Last week the site +972 published a disturbing piece by Noam Rotem and the pseudonymous John Brown about the killing of two Palestinian youths inside an occupied village six years ago. The article was first published on a Hebrew site called Local Call.
Muhammed Qadus, 15, and Usaid Qadus, 17, were shot and killed on March 20, 2010, when an Israeli unit entered their occupied village outside Nablus, because settlers had been coming on to village lands, setting off stone-throwing by young men. Muhammed and Usaid had just been dropped off in the village by a taxi, when this happened:
The deputy battalion commander, Major R., testified that during the soldiers’ retreat, he himself shot two rubber bullets towards the protesters who were standing at a distance of 70 meters (230 feet), and saw that one of them was hit in his arm. In reality, the first shot hit Usaid’s head and the bullet pierced his skull. The second shot hit Muhammed’s chest as he rushed toward Usaid. The shots were fired from a heavy-barrel rifle, preferred by sharpshooters, with an advanced scope.
During an investigation of the incident, Major R. stood by the claim that he had fired rubber bullets at the youths. The problem was that doctors who examined the boys’ wounds said they had been hit by live fire. And the x-ray of Usaid’s skull, above, confirmed this understanding.
Not only was Major R. never charged with the killings, let alone lying about his gun– but this is how the Israeli army recently responded to the investigation by Local Call journalists Brown and Rotem.
On March 20, 2010, a violent riot took place on the outskirts of the village of Iraq Burin. Following claims that Muhammed and Usaid Qadus were shot by an IDF soldier, a comprehensive military police investigation was immediately initiated, to clarify the circumstances of this incident. According to the findings of this investigation, the rioters threw stones [massively] at an IDF force, in a way which posed a real threat to the soldiers. In response, the commander of the force shot in the direction of the rioters.
According to the findings of the investigation, it was impossible to rule out the officer’s claim that the shooting had been carried out with rubber bullets only, and it was impossible to conclude that the shooting led to the death of the deceased, due to a refusal on the part of their families to conduct an autopsy at the time. Therefore, it was decided to close the case.
In other words, the lie about the bullet in 2010 was repeated recently, in 2016, in an effort to make the case disappear. The major is clearly lying. The army response to reports is absurd and an insult to intelligence, on its face; and yet the Israeli army never believes that it will face any consequences for stonewalling and lies. And forgive me for my ballistical analysis, but doesn’t it look like that bullet entered the back of Qusay’s head?

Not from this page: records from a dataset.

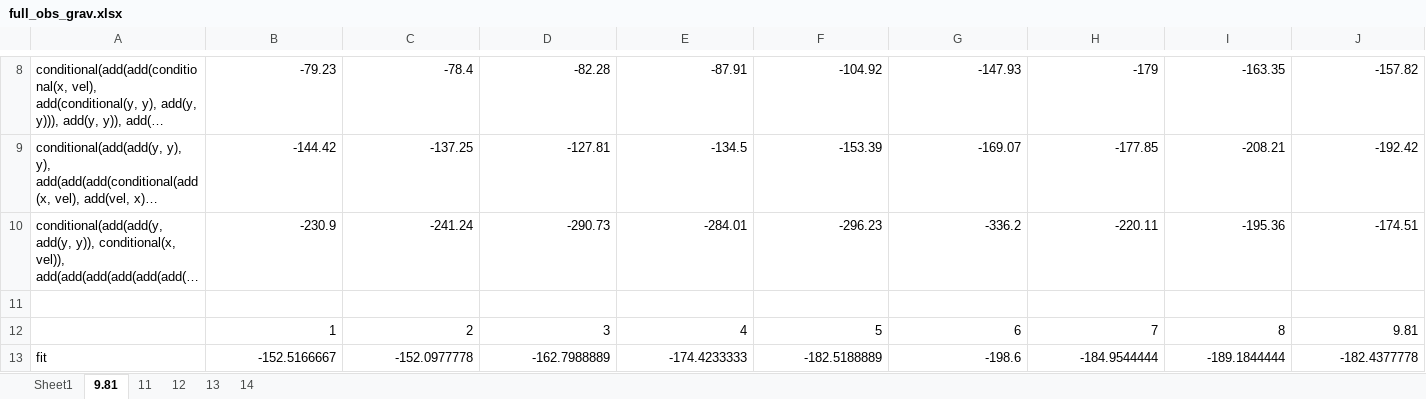
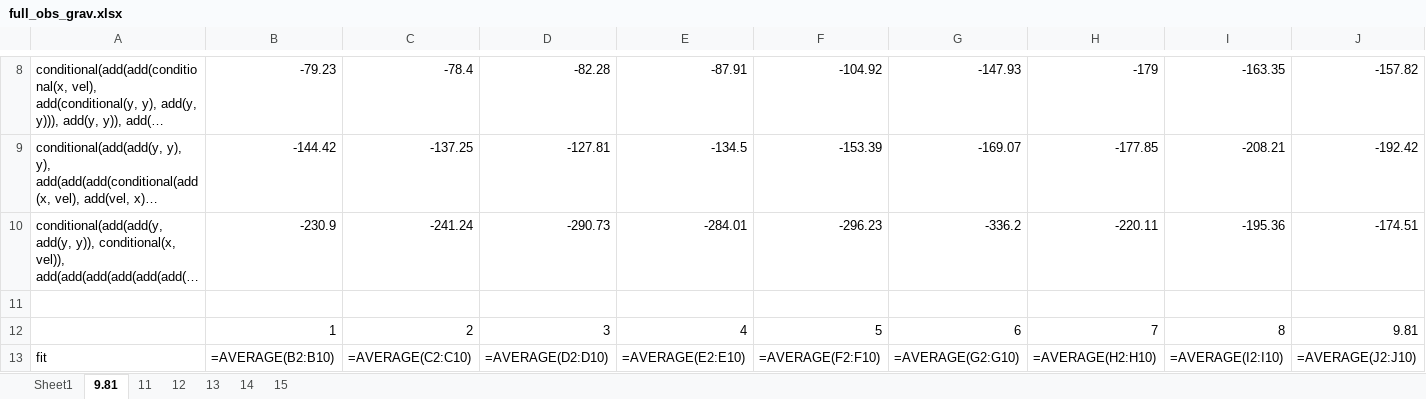
Before and after one commit to Ctrl-Sky/partly_observable_pendulum, an Excel workbook: pendulum/full_obs_pendulum/full_obs_grav.xlsx, sheet 9.81, drawn as a sheet; only a part is shown, gaps mark what is left out; long unchanged cells end in …; values as stored, in another font and other column widths than the file's, no borders; formulas without a stored value are shown as written; the diff covers the shown part only; the diff names each change by its address in the sheet, - before the commit and + after, or states it on an @@ line.

```diff
--- a/pendulum/full_obs_pendulum/full_obs_grav.xlsx (sheet 9.81)
+++ b/pendulum/full_obs_pendulum/full_obs_grav.xlsx (sheet 9.81)
+sheet tab: 15
-B13: -152.5166667
+B13: =AVERAGE(B2:B10)
-C13: -152.0977778
+C13: =AVERAGE(C2:C10)
-D13: -162.7988889
+D13: =AVERAGE(D2:D10)
-E13: -174.4233333
+E13: =AVERAGE(E2:E10)
-F13: -182.5188889
+F13: =AVERAGE(F2:F10)
-G13: -198.6
+G13: =AVERAGE(G2:G10)
-H13: -184.9544444
+H13: =AVERAGE(H2:H10)
-I13: -189.1844444
+I13: =AVERAGE(I2:I10)
-J13: -182.4377778
+J13: =AVERAGE(J2:J10)
```
Also changed, not shown: 7 edited cells elsewhere in this sheet, sheet 12, sheet 11, sheet 14, sheet 13, 2 other files.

The investigative reporters at Local Call also related the following about Major R.
We usually do not deal with the motives leading to killing incidents, but in this case there is what appears to be relevant material. R. has posted vulgar and offensive comments about Palestinians on his Facebook page in the past. For example, in July 2014, he wrote that “in Gaza there are two kinds of gnats, and both go up to the sky when they meet the IDF.” He also liked comments stating that Arabs were primitive, as well as comments calling leftists the Hebrew equivalent of “kike.”
This ideology may have played a role in the shooting. Perhaps not. In any case, it is a blood-curdling case.

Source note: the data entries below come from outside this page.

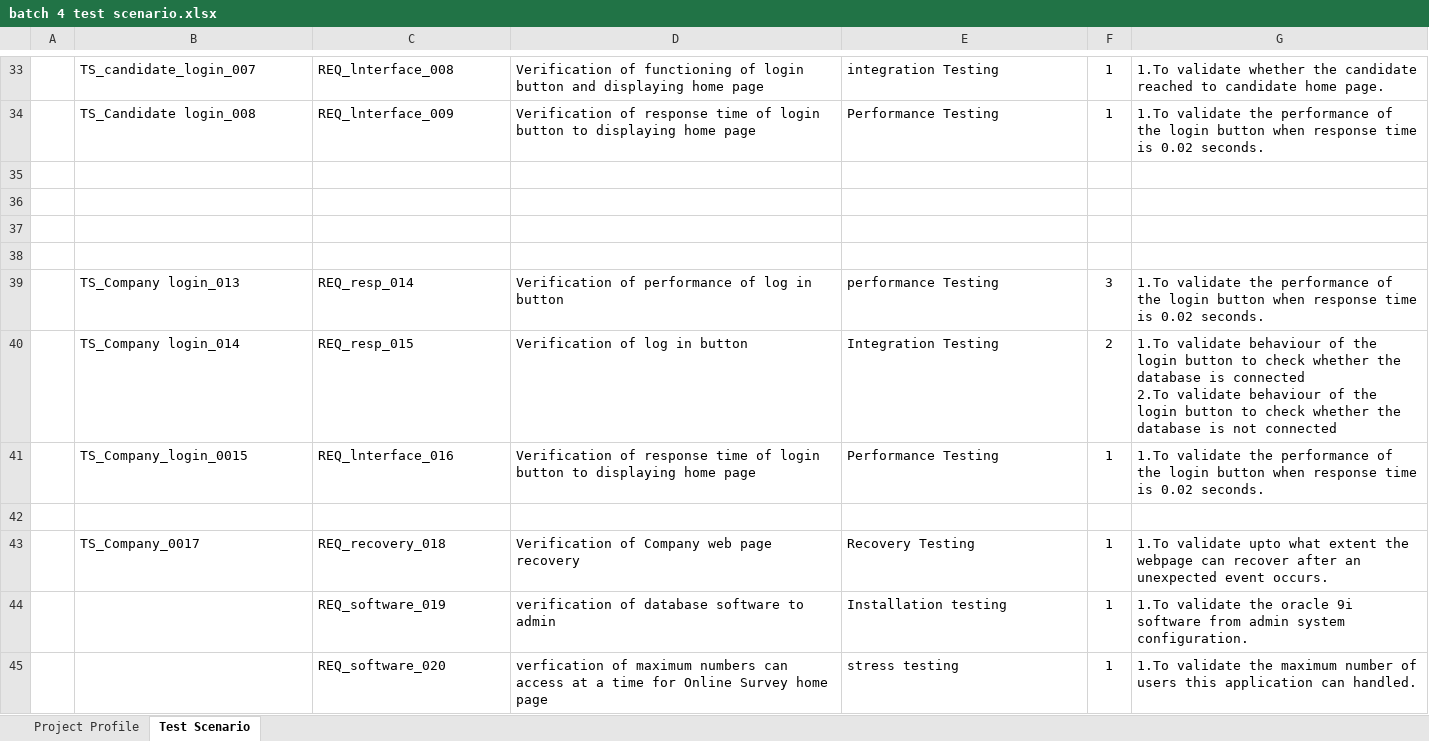
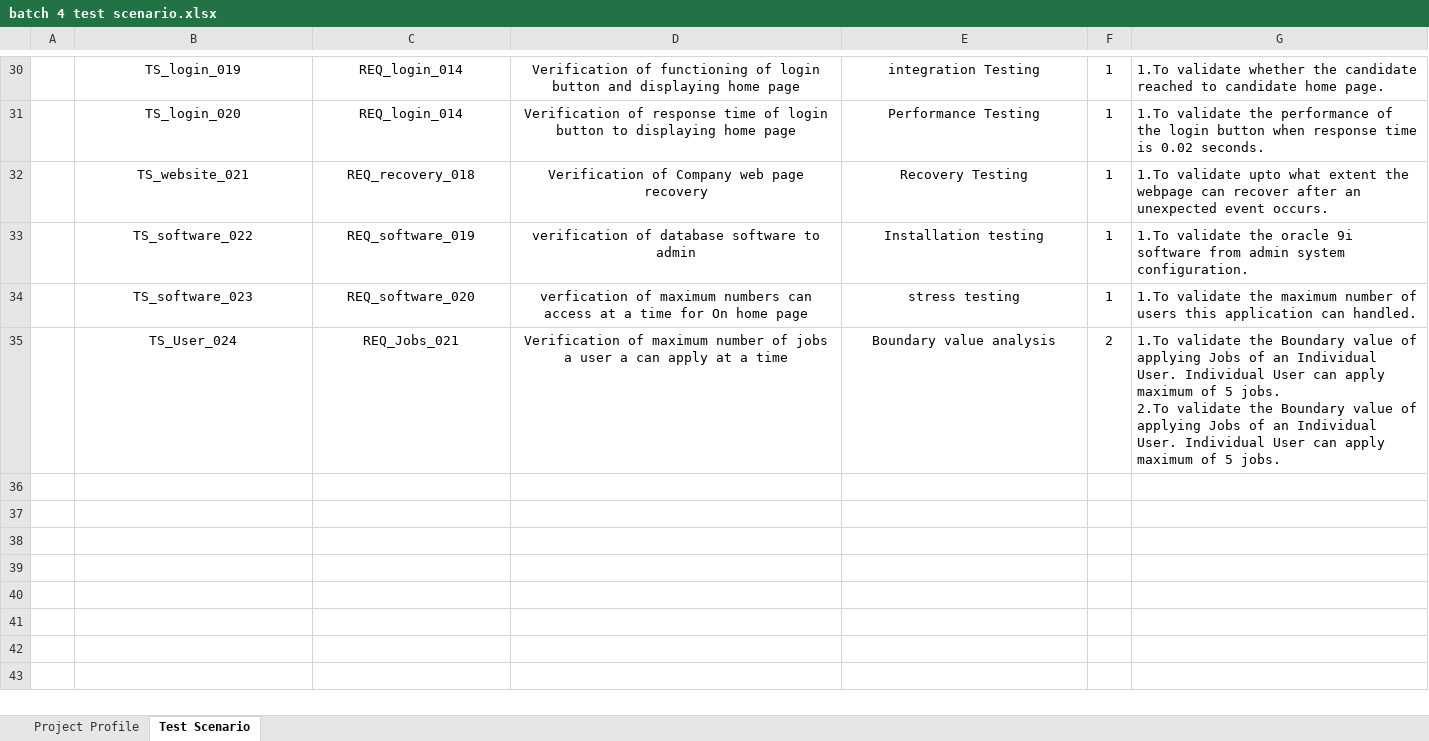
Before and after one commit to geeksg/mod1, an Excel workbook: batch 4 test scenario.xlsx, sheet Test Scenario, drawn as a sheet; only a part is shown, gaps mark what is left out; values as stored, in another font and other column widths than the file's, no borders; removed rows and columns are numbered as before the commit, all else as after; ↵ is a line break in a cell; the diff covers the shown part only; the diff names each change by its address in the sheet, - before the commit and + after, or states it on an @@ line.

```diff
--- a/batch 4 test scenario.xlsx (sheet Test Scenario)
+++ b/batch 4 test scenario.xlsx (sheet Test Scenario)
-B30:E30 alignment: left
+B30:E30 alignment: center
-B30: TS_candidate_login_007
+B30: TS_login_019
-C30: REQ_lnterface_008
+C30: REQ_login_014
-row 34:  | TS_Candidate login_008 | REQ_lnterface_009 | Verification of response time of login button to displaying home page | Performance Testing | 1 | 1.To validate the performance of the login button when response time is 0.02 seconds.
-row 35: (empty)
-row 36: (empty)
-row 37: (empty)
-row 38: (empty)
-row 39:  | TS_Company login_013 | REQ_resp_014 | Verification of performance of log in button | performance Testing | 3 | 1.To validate the performance of the login button when response time is 0.02 seconds.
-row 40:  | TS_Company login_014 | REQ_resp_015 | Verification of log in button | Integration Testing | 2 | 1.To validate behaviour of the login button to check whether the database is connected ↵ 2.To validate behaviour of the login button to check whether the database is not connected
-B31: TS_Company_login_0015
+B31: TS_login_020
-B31:E31 alignment: left
+B31:E31 alignment: center
-C31: REQ_lnterface_016
+C31: REQ_login_014
-row 42: (empty)
-B32: TS_Company_0017
+B32: TS_website_021
-B32:E32 alignment: left
+B32:E32 alignment: center
-B33: (empty)
+B33: TS_software_022
-C33:E34 alignment: left
+C33:E34 alignment: center
-B34: (empty)
+B34: TS_software_023
-D34: …time for Online Survey home page
+D34: …time for On home page
+row 35:  | TS_User_024 | REQ_Jobs_021 | Verification of maximum number of jobs a user a can apply at a time | Boundary value analysis | 2 | 1.To validate the Boundary value of applying Jobs of an Individual User. Individual User can apply maximum of 5 jobs. ↵ 2.To validate the Boundary value of applying Jobs of an Individual User. Individual User can apply maximum of 5 jobs.
```
Also changed, not shown: 3 removed rows, 13 edited cells and cell formats elsewhere in this sheet, charts or pictures, 7 other files.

Yakov Hirsch read the statements by Major R and relates them to the current climate in Israel in support of the medic who killed a Palestinian man lying incapacitated on the ground in March:

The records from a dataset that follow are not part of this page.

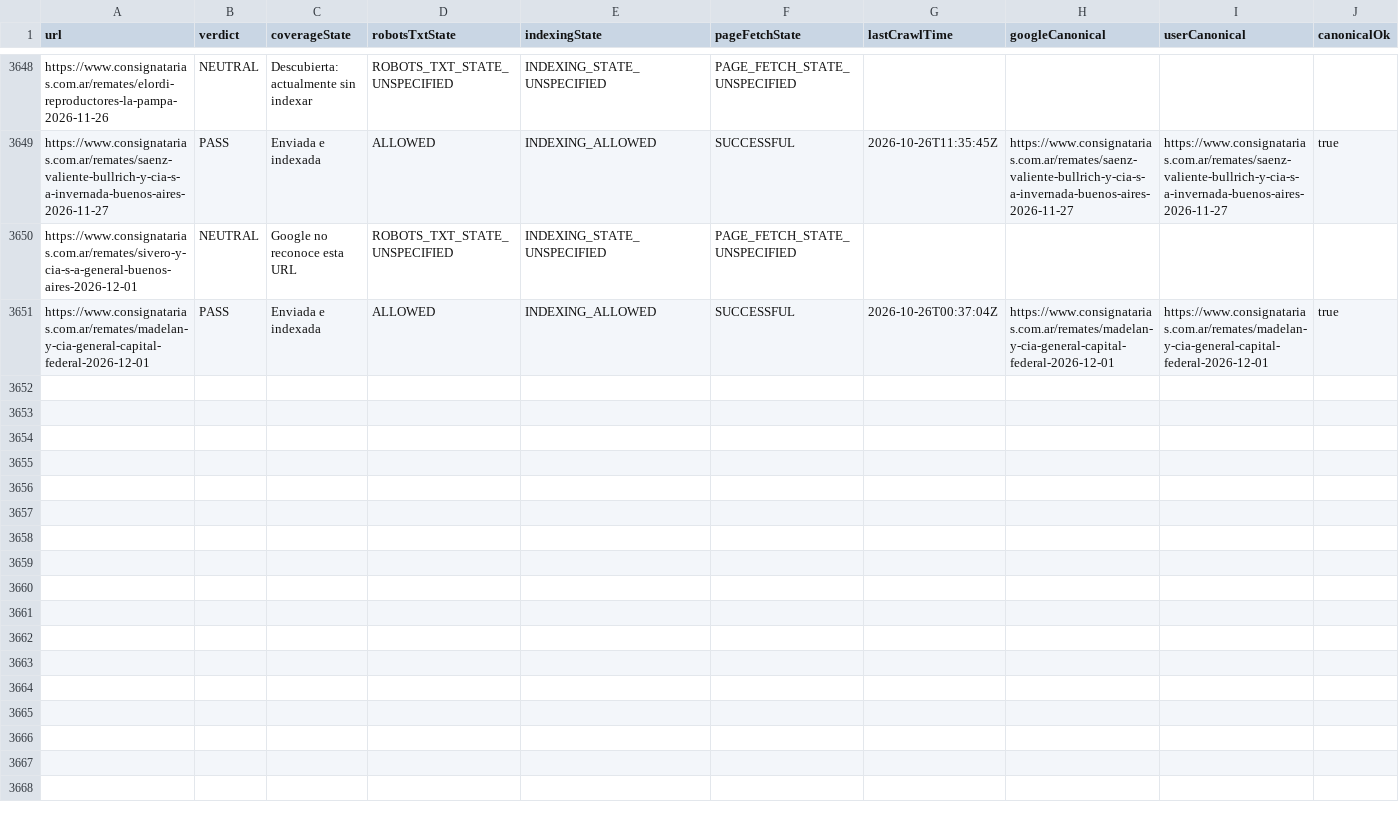
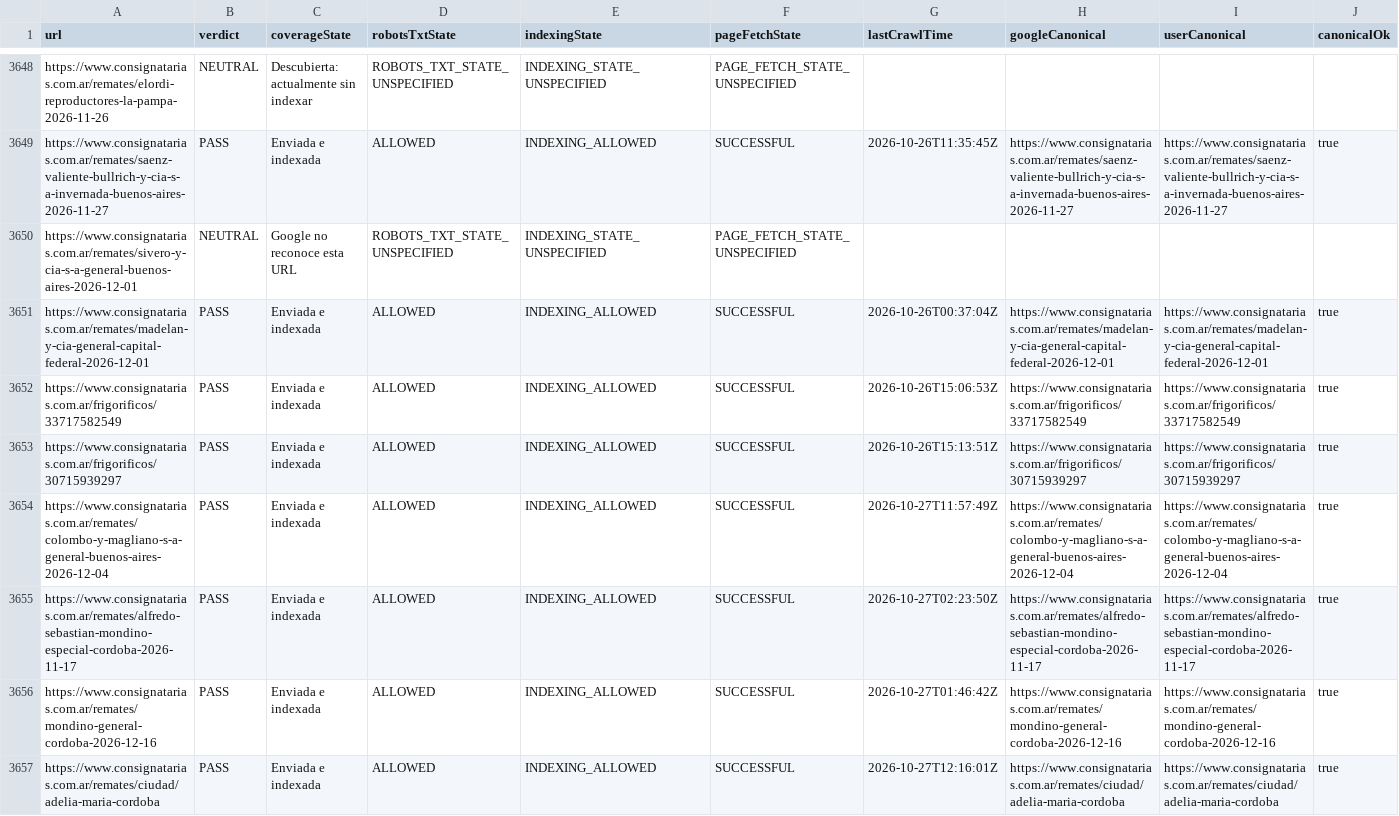
Before and after one commit to josebarnetche/consignatarias-next, a CSV file: reports/gsc/indexacion.csv, drawn as a sheet; only a part is shown, gaps mark what is left out; rows hold the shown columns only; the diff names each change by its address in the sheet, - before the commit and + after, or states it on an @@ line.

```diff
--- a/reports/gsc/indexacion.csv
+++ b/reports/gsc/indexacion.csv
+row 3652: https://www.consignatarias.com.ar/frigorificos/33717582549 | PASS | Enviada e indexada | ALLOWED | INDEXING_ALLOWED | SUCCESSFUL | 2026-10-26T15:06:53Z | https://www.consignatarias.com.ar/frigorificos/33717582549 | https://www.consignatarias.com.ar/frigorificos/33717582549 | true
+row 3653: https://www.consignatarias.com.ar/frigorificos/30715939297 | PASS | Enviada e indexada | ALLOWED | INDEXING_ALLOWED | SUCCESSFUL | 2026-10-26T15:13:51Z | https://www.consignatarias.com.ar/frigorificos/30715939297 | https://www.consignatarias.com.ar/frigorificos/30715939297 | true
+row 3654: https://www.consignatarias.com.ar/remates/colombo-y-magliano-s-a-general-buenos-aires-2026-12-04 | PASS | Enviada e indexada | ALLOWED | INDEXING_ALLOWED | SUCCESSFUL | 2026-10-27T11:57:49Z | https://www.consignatarias.com.ar/remates/colombo-y-magliano-s-a-general-buenos-aires-2026-12-04 | https://www.consignatarias.com.ar/remates/colombo-y-magliano-s-a-general-buenos-aires-2026-12-04 | true
+row 3655: https://www.consignatarias.com.ar/remates/alfredo-sebastian-mondino-especial-cordoba-2026-11-17 | PASS | Enviada e indexada | ALLOWED | INDEXING_ALLOWED | SUCCESSFUL | 2026-10-27T02:23:50Z | https://www.consignatarias.com.ar/remates/alfredo-sebastian-mondino-especial-cordoba-2026-11-17 | https://www.consignatarias.com.ar/remates/alfredo-sebastian-mondino-especial-cordoba-2026-11-17 | true
+row 3656: https://www.consignatarias.com.ar/remates/mondino-general-cordoba-2026-12-16 | PASS | Enviada e indexada | ALLOWED | INDEXING_ALLOWED | SUCCESSFUL | 2026-10-27T01:46:42Z | https://www.consignatarias.com.ar/remates/mondino-general-cordoba-2026-12-16 | https://www.consignatarias.com.ar/remates/mondino-general-cordoba-2026-12-16 | true
+row 3657: https://www.consignatarias.com.ar/remates/ciudad/adelia-maria-cordoba | PASS | Enviada e indexada | ALLOWED | INDEXING_ALLOWED | SUCCESSFUL | 2026-10-27T12:16:01Z | https://www.consignatarias.com.ar/remates/ciudad/adelia-maria-cordoba | https://www.consignatarias.com.ar/remates/ciudad/adelia-maria-cordoba | true
```
Also changed, not shown: 1 other file.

The story that will never be told Is how much of the Israeli killings and the “mistakes” by soldiers, come from “incitement” by Benjamin Netanyahu and others about the Palestinians, from the result of the best Hasbara campaign of all time, the successful dehumanization of the Palestinian people.
In my opinion, the long and short of this story and a hundred others, is that as much as Israel can get away with, they treat their own soldiers who commit war crimes against the Palestinians as if they were are all part of the same tribal war against their Palestinian enemy. It goes without saying there is no comparable mindset in any western army in the world.
Thanks to Ofer Neiman.